> [Source data]

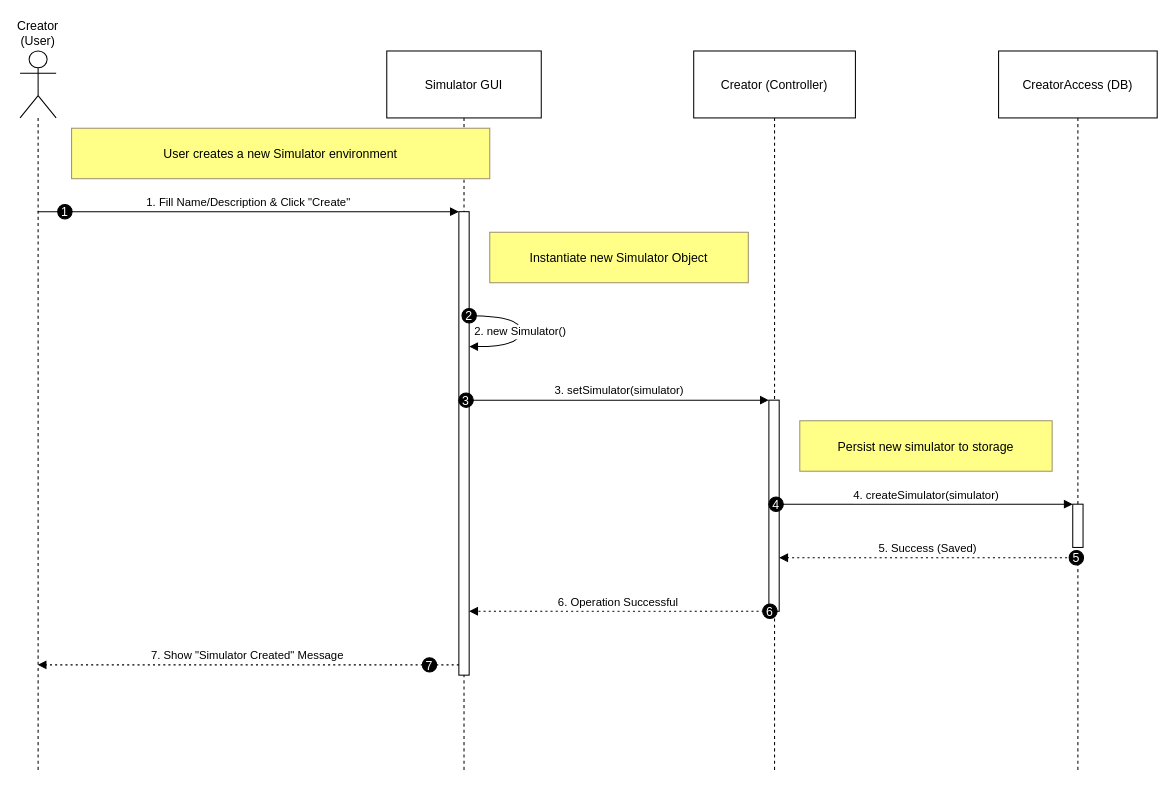
Before: page "Manager_Simulator_Config_Usecase" (2 of 12) of Usecase2.drawio in EliyaMalka/Drawio, a draw.io diagram. Source tidied: cells renumbered, new cells numbered last; positions are measured from the earlier drawing's top-left corner, leaving out a move shared by most shapes. Both pictures are drawn from the tidied source at 103%, with x=0, y=0 at pixel (20, 50).
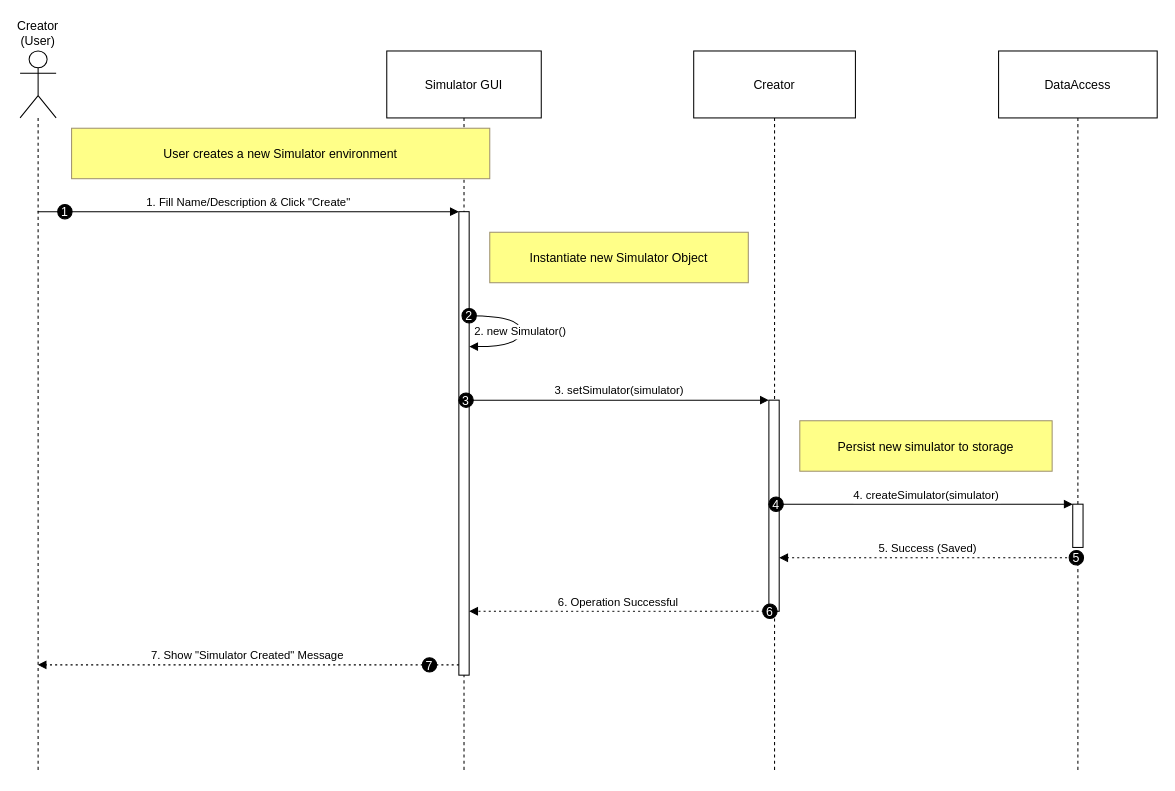
Above is the later version.

Diff of the diagram source:
```diff
@@
-    <mxCell id="5" value="Creator (Controller)" style="shape=umlLifeline;perimeter=lifelinePerimeter;whiteSpace=wrap;newEdgeStyle={&quot;edgeStyle&quot;:&quot;elbowEdgeStyle&quot;,&quot;elbow&quot;:&quot;vertical&quot;,&quot;curved&quot;:0,&quot;rounded&quot;:0};size=65;" parent="1" vertex="1">
+    <mxCell id="5" value="Creator" style="shape=umlLifeline;perimeter=lifelinePerimeter;whiteSpace=wrap;newEdgeStyle={&quot;edgeStyle&quot;:&quot;elbowEdgeStyle&quot;,&quot;elbow&quot;:&quot;vertical&quot;,&quot;curved&quot;:0,&quot;rounded&quot;:0};size=65;" parent="1" vertex="1">
       <mxGeometry x="654" width="157" height="701" as="geometry" />
     </mxCell>
@@
-    <mxCell id="7" value="CreatorAccess (DB)" style="shape=umlLifeline;perimeter=lifelinePerimeter;whiteSpace=wrap;outlineConnect=0;portConstraint=eastwest;newEdgeStyle={&quot;edgeStyle&quot;:&quot;elbowEdgeStyle&quot;,&quot;elbow&quot;:&quot;vertical&quot;,&quot;curved&quot;:0,&quot;rounded&quot;:0};size=65;" parent="1" vertex="1">
+    <mxCell id="7" value="DataAccess" style="shape=umlLifeline;perimeter=lifelinePerimeter;whiteSpace=wrap;outlineConnect=0;portConstraint=eastwest;newEdgeStyle={&quot;edgeStyle&quot;:&quot;elbowEdgeStyle&quot;,&quot;elbow&quot;:&quot;vertical&quot;,&quot;curved&quot;:0,&quot;rounded&quot;:0};size=65;" parent="1" vertex="1">
       <mxGeometry x="950" width="154" height="701" as="geometry" />
     </mxCell>
```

> [PROBLEM TO SOLVE] Excluding the pictures, output every entry above without alteration.

> [ANSWER SPACE]
Before: page "Manager_Simulator_Config_Usecase" (2 of 12) of Usecase2.drawio in EliyaMalka/Drawio, a draw.io diagram. Source tidied: cells renumbered, new cells numbered last; positions are measured from the earlier drawing's top-left corner, leaving out a move shared by most shapes. Both pictures are drawn from the tidied source at 103%, with x=0, y=0 at pixel (20, 50).
Above is the later version.

Diff of the diagram source:
```diff
@@
-    <mxCell id="5" value="Creator (Controller)" style="shape=umlLifeline;perimeter=lifelinePerimeter;whiteSpace=wrap;newEdgeStyle={&quot;edgeStyle&quot;:&quot;elbowEdgeStyle&quot;,&quot;elbow&quot;:&quot;vertical&quot;,&quot;curved&quot;:0,&quot;rounded&quot;:0};size=65;" parent="1" vertex="1">
+    <mxCell id="5" value="Creator" style="shape=umlLifeline;perimeter=lifelinePerimeter;whiteSpace=wrap;newEdgeStyle={&quot;edgeStyle&quot;:&quot;elbowEdgeStyle&quot;,&quot;elbow&quot;:&quot;vertical&quot;,&quot;curved&quot;:0,&quot;rounded&quot;:0};size=65;" parent="1" vertex="1">
       <mxGeometry x="654" width="157" height="701" as="geometry" />
     </mxCell>
@@
-    <mxCell id="7" value="CreatorAccess (DB)" style="shape=umlLifeline;perimeter=lifelinePerimeter;whiteSpace=wrap;outlineConnect=0;portConstraint=eastwest;newEdgeStyle={&quot;edgeStyle&quot;:&quot;elbowEdgeStyle&quot;,&quot;elbow&quot;:&quot;vertical&quot;,&quot;curved&quot;:0,&quot;rounded&quot;:0};size=65;" parent="1" vertex="1">
+    <mxCell id="7" value="DataAccess" style="shape=umlLifeline;perimeter=lifelinePerimeter;whiteSpace=wrap;outlineConnect=0;portConstraint=eastwest;newEdgeStyle={&quot;edgeStyle&quot;:&quot;elbowEdgeStyle&quot;,&quot;elbow&quot;:&quot;vertical&quot;,&quot;curved&quot;:0,&quot;rounded&quot;:0};size=65;" parent="1" vertex="1">
       <mxGeometry x="950" width="154" height="701" as="geometry" />
     </mxCell>
```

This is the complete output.